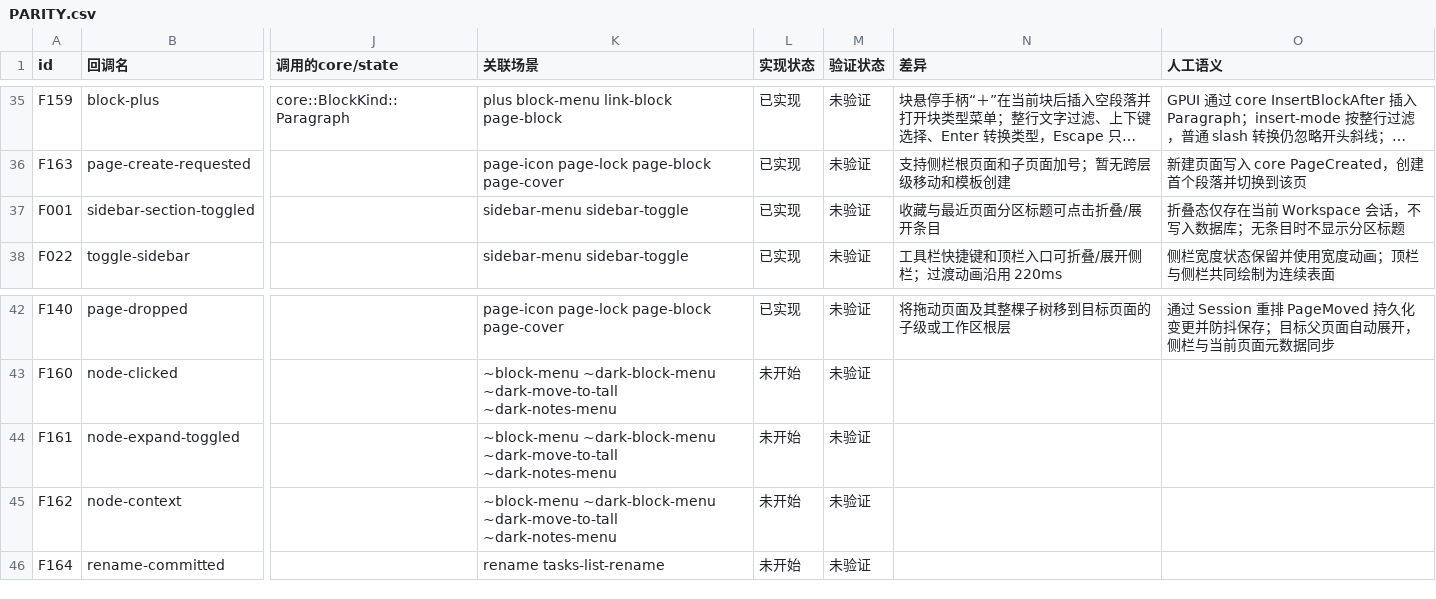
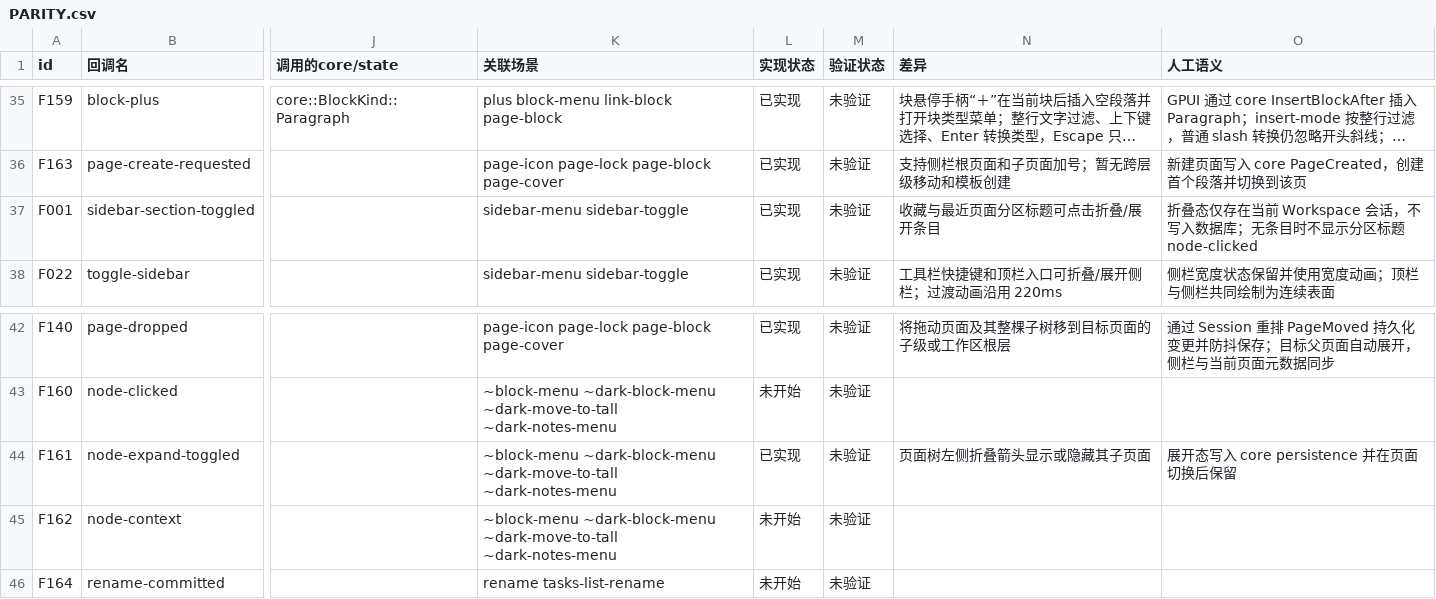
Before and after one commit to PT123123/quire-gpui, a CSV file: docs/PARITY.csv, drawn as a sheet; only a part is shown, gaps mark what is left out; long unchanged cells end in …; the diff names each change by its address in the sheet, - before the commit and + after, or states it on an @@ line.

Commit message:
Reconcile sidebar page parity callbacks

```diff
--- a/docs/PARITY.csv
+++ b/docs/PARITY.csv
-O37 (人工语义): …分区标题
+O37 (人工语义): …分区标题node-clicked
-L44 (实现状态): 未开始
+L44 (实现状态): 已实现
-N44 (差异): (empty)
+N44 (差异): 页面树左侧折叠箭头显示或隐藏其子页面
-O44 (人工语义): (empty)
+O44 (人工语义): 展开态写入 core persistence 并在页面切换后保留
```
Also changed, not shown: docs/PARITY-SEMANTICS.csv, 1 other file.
──────────────────────────────
### Problem to solve
Each record above, in full: return it exactly, pictures excluded.

### Your response
Before and after one commit to PT123123/quire-gpui, a CSV file: docs/PARITY.csv, drawn as a sheet; only a part is shown, gaps mark what is left out; long unchanged cells end in …; the diff names each change by its address in the sheet, - before the commit and + after, or states it on an @@ line.

Commit message:
Reconcile sidebar page parity callbacks

```diff
--- a/docs/PARITY.csv
+++ b/docs/PARITY.csv
-O37 (人工语义): …分区标题
+O37 (人工语义): …分区标题node-clicked
-L44 (实现状态): 未开始
+L44 (实现状态): 已实现
-N44 (差异): (empty)
+N44 (差异): 页面树左侧折叠箭头显示或隐藏其子页面
-O44 (人工语义): (empty)
+O44 (人工语义): 展开态写入 core persistence 并在页面切换后保留
```
Also changed, not shown: docs/PARITY-SEMANTICS.csv, 1 other file.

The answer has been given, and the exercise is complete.